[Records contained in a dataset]

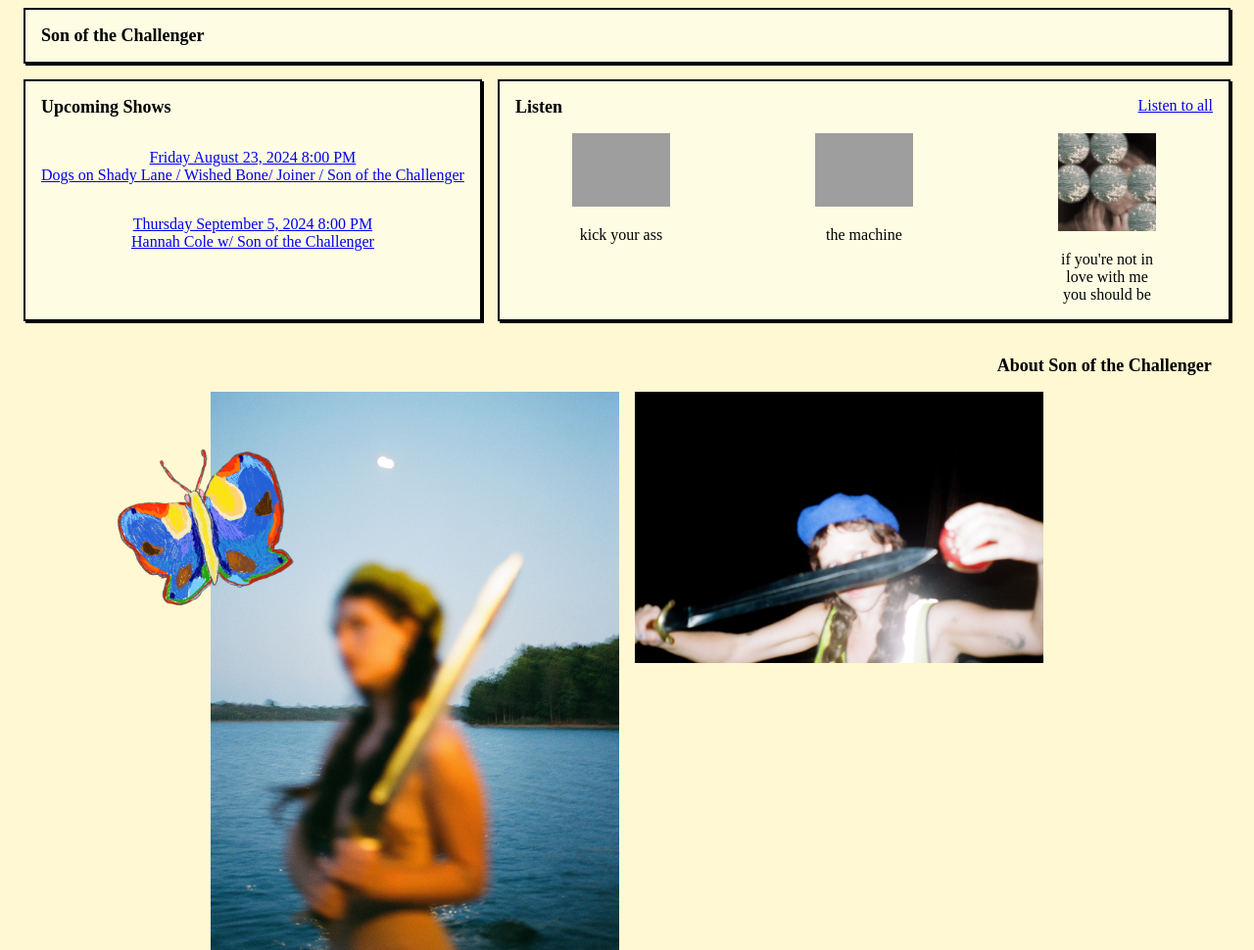
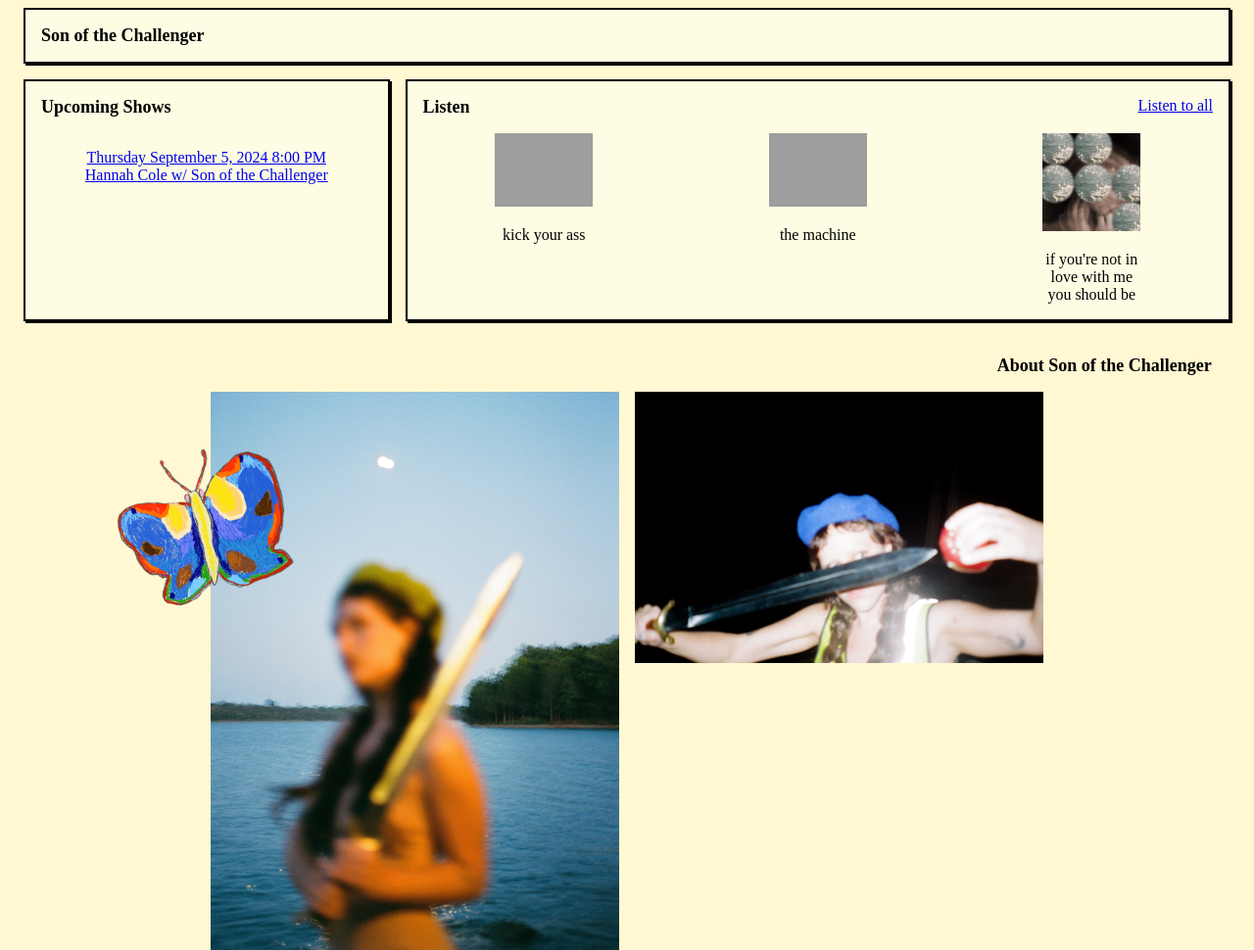
Before and after one commit to sonofthechallenger/sonofthechallenger.github.io, a plain HTML site: page index.html in a window 1280 px wide. Shown: the top 970 px of the page at 98% size. Drawn offline with Linux system fonts and the light colour scheme; grey boxes are pictures that could not be loaded; a web font is replaced by a local one.

Commit message:
removed past show from upcoming

```diff
--- a/index.html
+++ b/index.html
@@ -24,7 +24,7 @@
                 <h1>Upcoming Shows</h1>
             </div>
             <div class="card-content upcoming-shows">
-                <p><a href="https://www.ticketweb.com/event/dogs-on-shady-lane-the-east-room-tickets/13703393">Friday August 23, 2024 8:00 PM<br>Dogs on Shady Lane / Wished Bone/ Joiner / Son of the Challenger</a></p>
+                <!-- <p><a href="LINK">DateTime<br>WhoisPlaying</a></p> -->
                 <p><a href="https://dice.fm/event/pyykrp-hannah-cole-w-son-of-the-challenger-5th-sep-the-blue-room-nashville-tickets">Thursday September 5, 2024 8:00 PM<br>Hannah Cole w/ Son of the Challenger</a></p>
                 </div>
         </div>
```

*What you will do*
Look through the entries above and report the number of lines that contain "html". Write only the number.

*Answer box*
3